Raymond Racaza is well-acquainted with pioneering technology. Long before he became the chief operating officer of mobile tech firm Xurpas, and eventually founder and chief executive officer of celebrity games developer Xeleb, Racaza had a hand in shaping the industry himself.
In the 90s, Racaza launched the country's first mobile Internet site and developed an interactive SMS chat service. Later, he parlayed those programming skills as one of the lead developers working on iAyala's R&D (research and development) for mobile Internet, where he built the first WAP (wireless access point) site in the Philippines. But these innovations were still considered novelties at a time when networks were often clogged, and unwieldy mobile phones could double as paperweights.
"I was doing stuff that was very far out, but I knew that we were limited by the technology of our time," Racaza said. Still, his familiarity with advanced tech helped cement his faith in greater leaps to come—enough to throw himself into entrepreneurship via Xurpas, which he co-founded with Nix Nolledo and Andy Garcia.

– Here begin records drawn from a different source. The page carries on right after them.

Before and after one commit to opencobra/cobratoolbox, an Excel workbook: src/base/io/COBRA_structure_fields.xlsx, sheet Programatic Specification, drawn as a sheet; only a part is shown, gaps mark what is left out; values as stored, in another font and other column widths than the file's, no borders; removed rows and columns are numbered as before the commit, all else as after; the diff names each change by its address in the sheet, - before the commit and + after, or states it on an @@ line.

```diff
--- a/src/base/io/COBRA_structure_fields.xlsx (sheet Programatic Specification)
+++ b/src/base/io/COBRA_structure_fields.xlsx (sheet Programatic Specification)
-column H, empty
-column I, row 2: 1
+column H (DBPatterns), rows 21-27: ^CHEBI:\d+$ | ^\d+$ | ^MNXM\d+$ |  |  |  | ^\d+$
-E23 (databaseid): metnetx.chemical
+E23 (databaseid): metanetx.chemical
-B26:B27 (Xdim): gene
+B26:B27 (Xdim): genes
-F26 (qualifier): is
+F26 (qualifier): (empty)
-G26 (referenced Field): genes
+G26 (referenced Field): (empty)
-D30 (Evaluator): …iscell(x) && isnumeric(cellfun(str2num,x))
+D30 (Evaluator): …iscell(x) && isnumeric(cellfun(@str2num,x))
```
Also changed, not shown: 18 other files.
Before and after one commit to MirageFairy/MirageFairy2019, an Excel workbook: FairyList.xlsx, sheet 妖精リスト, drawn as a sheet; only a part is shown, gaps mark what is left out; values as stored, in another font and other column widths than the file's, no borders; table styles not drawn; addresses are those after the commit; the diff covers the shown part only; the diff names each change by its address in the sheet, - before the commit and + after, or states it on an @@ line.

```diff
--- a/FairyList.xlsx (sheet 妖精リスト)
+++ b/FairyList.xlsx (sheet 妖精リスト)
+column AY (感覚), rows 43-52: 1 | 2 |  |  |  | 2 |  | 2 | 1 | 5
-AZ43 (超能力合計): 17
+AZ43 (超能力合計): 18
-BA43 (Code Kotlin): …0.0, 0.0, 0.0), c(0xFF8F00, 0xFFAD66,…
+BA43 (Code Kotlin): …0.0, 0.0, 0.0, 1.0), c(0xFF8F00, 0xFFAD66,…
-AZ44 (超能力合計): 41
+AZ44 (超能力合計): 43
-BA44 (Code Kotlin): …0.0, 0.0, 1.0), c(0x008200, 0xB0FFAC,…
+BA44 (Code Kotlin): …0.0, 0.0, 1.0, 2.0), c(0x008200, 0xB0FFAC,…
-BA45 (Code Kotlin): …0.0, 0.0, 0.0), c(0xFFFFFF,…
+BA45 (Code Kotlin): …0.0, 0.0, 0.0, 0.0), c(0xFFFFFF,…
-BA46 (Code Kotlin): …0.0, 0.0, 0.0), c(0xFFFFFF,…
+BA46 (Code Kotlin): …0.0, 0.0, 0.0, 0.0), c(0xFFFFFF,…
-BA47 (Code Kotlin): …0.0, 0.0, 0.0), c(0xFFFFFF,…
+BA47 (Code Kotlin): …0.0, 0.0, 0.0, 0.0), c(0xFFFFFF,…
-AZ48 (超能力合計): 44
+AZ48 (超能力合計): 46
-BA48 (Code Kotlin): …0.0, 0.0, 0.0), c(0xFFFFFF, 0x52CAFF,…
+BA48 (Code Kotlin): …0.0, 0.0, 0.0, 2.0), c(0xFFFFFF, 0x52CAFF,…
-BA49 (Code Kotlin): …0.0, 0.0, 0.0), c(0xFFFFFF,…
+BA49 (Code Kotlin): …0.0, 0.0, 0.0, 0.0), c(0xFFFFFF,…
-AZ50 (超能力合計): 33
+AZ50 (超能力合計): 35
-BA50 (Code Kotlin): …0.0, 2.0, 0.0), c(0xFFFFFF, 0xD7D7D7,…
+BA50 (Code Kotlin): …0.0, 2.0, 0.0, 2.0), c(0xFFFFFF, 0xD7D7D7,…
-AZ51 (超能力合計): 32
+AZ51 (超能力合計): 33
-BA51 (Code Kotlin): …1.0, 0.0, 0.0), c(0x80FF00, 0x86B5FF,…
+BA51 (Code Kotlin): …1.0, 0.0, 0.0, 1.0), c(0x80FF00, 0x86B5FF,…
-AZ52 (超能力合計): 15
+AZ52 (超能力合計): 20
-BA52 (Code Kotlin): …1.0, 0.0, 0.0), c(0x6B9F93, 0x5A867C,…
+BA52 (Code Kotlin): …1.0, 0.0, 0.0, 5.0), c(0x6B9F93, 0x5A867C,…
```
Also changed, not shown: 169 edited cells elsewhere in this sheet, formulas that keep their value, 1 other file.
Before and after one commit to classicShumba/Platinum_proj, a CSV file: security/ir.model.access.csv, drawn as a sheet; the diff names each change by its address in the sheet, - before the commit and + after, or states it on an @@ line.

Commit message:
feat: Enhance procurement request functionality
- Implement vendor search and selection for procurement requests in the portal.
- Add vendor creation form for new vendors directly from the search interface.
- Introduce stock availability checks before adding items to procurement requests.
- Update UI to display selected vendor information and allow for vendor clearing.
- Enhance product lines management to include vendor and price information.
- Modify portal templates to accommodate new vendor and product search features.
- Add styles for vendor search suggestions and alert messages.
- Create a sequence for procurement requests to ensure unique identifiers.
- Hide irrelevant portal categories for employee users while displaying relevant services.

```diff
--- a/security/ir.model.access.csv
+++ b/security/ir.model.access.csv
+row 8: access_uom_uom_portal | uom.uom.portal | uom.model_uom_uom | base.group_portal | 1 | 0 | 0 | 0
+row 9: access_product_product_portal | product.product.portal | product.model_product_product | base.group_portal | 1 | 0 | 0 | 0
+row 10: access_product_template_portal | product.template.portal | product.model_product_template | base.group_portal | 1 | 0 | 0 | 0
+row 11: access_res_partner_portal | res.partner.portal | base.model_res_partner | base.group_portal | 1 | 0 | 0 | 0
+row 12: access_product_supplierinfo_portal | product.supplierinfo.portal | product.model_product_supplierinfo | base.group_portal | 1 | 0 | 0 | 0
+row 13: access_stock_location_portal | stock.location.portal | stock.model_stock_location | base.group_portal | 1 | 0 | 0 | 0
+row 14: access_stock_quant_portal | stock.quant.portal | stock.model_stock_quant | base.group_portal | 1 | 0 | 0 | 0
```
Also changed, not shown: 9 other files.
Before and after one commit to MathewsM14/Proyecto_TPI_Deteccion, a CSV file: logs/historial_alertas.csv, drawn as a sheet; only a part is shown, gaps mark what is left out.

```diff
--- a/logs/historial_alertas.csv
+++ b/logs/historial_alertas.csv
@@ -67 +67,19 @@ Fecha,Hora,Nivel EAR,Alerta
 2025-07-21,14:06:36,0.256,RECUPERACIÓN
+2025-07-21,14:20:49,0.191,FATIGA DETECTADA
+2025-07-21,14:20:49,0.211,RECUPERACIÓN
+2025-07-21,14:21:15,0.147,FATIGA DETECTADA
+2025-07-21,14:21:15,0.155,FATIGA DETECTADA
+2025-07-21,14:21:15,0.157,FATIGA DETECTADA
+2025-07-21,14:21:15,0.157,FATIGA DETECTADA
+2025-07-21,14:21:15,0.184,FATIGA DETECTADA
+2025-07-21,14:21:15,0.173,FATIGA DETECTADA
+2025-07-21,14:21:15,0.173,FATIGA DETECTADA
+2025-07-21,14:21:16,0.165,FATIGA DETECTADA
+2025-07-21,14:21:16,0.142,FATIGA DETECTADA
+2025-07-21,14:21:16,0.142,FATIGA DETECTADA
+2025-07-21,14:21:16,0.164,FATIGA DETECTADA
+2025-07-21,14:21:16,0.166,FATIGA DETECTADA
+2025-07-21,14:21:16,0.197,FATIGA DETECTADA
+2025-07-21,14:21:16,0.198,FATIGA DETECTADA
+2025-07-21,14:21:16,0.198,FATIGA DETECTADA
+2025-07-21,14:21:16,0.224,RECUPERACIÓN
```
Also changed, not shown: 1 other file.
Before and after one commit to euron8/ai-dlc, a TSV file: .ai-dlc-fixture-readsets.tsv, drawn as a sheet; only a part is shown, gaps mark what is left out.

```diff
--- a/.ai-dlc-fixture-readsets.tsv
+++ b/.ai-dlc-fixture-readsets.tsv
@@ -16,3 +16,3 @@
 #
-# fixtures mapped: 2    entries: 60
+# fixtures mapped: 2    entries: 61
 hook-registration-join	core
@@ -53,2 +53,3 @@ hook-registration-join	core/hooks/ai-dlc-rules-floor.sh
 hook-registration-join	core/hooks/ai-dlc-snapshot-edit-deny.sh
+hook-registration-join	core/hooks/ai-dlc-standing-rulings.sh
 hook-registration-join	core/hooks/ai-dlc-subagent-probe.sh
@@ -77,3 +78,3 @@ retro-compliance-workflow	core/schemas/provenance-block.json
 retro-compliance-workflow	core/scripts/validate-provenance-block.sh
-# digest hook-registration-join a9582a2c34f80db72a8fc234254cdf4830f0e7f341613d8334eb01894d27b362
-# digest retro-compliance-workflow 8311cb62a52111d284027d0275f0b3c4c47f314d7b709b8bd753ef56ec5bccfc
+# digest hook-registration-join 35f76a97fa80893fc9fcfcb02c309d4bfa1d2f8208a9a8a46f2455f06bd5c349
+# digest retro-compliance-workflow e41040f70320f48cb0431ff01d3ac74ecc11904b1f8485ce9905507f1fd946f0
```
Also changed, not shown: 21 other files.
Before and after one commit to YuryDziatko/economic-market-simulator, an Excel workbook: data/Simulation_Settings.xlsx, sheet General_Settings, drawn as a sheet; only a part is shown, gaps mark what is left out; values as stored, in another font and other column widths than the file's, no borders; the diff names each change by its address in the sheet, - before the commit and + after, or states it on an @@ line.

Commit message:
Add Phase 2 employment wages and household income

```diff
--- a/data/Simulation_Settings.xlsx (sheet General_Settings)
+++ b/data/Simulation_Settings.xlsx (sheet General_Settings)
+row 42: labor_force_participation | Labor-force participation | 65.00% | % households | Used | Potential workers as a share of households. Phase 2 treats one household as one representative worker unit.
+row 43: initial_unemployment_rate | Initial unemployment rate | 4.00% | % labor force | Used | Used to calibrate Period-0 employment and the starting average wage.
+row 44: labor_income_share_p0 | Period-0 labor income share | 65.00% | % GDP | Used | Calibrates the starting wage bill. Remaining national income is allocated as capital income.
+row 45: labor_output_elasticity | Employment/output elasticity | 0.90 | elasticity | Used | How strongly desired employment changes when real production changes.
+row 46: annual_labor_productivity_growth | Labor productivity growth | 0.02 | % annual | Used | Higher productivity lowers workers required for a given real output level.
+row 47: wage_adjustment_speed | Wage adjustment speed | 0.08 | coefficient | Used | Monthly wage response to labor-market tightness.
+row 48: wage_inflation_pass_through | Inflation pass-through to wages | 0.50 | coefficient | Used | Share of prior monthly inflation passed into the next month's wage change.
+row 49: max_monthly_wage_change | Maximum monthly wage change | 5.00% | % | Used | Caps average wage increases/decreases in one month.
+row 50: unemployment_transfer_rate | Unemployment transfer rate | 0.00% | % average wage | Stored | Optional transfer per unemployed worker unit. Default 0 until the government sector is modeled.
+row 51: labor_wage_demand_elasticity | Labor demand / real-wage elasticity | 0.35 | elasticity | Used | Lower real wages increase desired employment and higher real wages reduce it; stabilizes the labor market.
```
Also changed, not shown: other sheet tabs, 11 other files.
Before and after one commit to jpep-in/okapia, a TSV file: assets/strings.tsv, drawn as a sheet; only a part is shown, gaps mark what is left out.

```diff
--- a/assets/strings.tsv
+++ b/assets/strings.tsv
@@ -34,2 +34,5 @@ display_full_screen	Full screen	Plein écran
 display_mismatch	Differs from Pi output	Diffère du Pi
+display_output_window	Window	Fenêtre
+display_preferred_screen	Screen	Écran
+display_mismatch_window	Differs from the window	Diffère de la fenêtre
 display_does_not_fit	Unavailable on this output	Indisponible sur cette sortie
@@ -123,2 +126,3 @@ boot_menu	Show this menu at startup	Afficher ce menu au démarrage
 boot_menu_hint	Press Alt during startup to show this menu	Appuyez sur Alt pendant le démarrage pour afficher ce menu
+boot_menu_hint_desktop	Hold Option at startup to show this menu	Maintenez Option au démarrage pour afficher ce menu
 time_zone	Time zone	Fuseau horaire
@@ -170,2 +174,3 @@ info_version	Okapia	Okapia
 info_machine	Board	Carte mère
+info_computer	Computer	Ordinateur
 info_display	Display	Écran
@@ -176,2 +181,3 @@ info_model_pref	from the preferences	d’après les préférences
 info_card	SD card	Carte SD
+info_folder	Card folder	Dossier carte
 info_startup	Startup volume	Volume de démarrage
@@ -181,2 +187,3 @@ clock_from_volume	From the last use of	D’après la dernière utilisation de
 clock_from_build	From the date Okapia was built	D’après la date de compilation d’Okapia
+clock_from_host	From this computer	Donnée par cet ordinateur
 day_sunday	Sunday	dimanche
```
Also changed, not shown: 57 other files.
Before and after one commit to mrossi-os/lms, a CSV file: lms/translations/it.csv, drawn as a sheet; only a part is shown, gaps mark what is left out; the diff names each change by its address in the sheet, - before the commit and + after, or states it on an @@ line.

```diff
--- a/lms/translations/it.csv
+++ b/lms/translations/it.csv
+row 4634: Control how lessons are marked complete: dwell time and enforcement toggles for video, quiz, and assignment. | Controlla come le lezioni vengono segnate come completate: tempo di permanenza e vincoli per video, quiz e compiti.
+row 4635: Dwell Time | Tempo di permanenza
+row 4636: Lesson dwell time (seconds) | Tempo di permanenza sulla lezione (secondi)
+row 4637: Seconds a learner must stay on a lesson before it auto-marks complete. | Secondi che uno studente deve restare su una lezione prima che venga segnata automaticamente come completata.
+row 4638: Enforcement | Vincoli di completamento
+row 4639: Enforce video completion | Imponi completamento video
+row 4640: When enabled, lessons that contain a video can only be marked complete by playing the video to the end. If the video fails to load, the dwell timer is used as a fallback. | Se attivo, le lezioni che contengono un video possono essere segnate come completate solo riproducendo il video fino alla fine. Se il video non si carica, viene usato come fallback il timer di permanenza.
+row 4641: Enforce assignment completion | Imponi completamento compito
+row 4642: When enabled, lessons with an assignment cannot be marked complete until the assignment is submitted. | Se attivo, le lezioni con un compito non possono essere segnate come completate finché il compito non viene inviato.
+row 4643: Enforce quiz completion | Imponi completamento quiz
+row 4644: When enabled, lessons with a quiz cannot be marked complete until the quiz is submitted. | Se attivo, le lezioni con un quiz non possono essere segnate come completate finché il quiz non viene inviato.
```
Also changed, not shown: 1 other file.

Back then, Filipinos were just starting their love affair with the Internet on personal computers, but Racaza already foresaw the inevitable transition to mobile. After all, who would not want unlimited access to information and games at the palm of their hands, he reasoned. Mobile connectivity was practical and convenient—and nowadays, a necessity. "We knew that trend would happen. Phones could only get stronger, smarter; network speeds could only get faster. There was no way to go but up."
But there were days when Racaza had little more than the money in his wallet: All his savings had been poured into the business, client turnaround was slow, and, when they did get a payday, his employees' salary always came first. "During those difficult times, we were unfazed. We weren't bitter or unhappy. There was never a feeling of despair, because we firmly believed in what we were doing," he recalled.
The turning point came when Racaza and his partners left the comfort of a steady job at Ayala to start Xurpas in 2001. "It was a big decision to be an entrepreneur," he admitted. It is worth noting that Xurpas was a startup years before the word itself even made its way to everyday business jargon; it also predates the thriving local startup scene in which aspiring entrepreneurs can now turn to incubators, mentors, and venture capitalists for a helping hand.
Surviving through innovation
But when the company had its IPO (initial public offering) in December 2014, it made headlines for having done it without any external investors or debt. "Usually, with tech, it's the norm to find investors, but back then, people would always say, 'There's no reason for you guys to succeed!'" recalled Racaza.
And yet, he looks back on their bootstrapping days with fondness. "We were a bunch of nerds happy to do what we were doing. Those times when we couldn't afford stuff were actually a great thing, simply because we had to innovate….Without the money to buy tech or license content, we just built it ourselves."
No task was too big or too small for the Xurpas team: Content creation was made in-house; so was the development of their SMS applications, down to client pitching and the mundane paperwork. "We were never ashamed to say where we came from, because that defines who we are. Everything is relative: You don't realize the value of money until you go through hard times."
Understanding the market
Xurpas may have flourished without the support system a fledgling entrepreneur may enjoy today, but Racaza insists that success really boils down to which player has the best understanding of their target market.
He relied on that insight into consumer behavior for launching his tech outfit Xeleb, the country's first celebrity-branded casual games company, inspired by the growing mobile games trend led by the likes of “Kim Kardashian: Hollywood.” It has since developed games based on Filipino celebrities like Anne Curtis, Erwann Heussaff, Kim Atienza and Isabelle Daza, who also happen to be shareholders in the company.
In October 2016, a year since its inception, the company announced it will start opening itself to the public with an IPO that can raise by as much as Php736.6 million. The move stemmed from its regional expansion plans and projects on product development.
"At the end of the day, a startup today and a startup 14 years ago are [both] armed with ideas," he said. "Ideas are the currency of our business. But make no mistake; there is no monopoly to great ideas. It's who goes to market who will win the war."
Updated on October 2016
Victoria is a freelance writer who covers business, tech, and lifestyle. She is also the former features editor of Entrepreneur Philippines magazine. Follow her on Facebook, https://www.facebook.com/vikkiverka.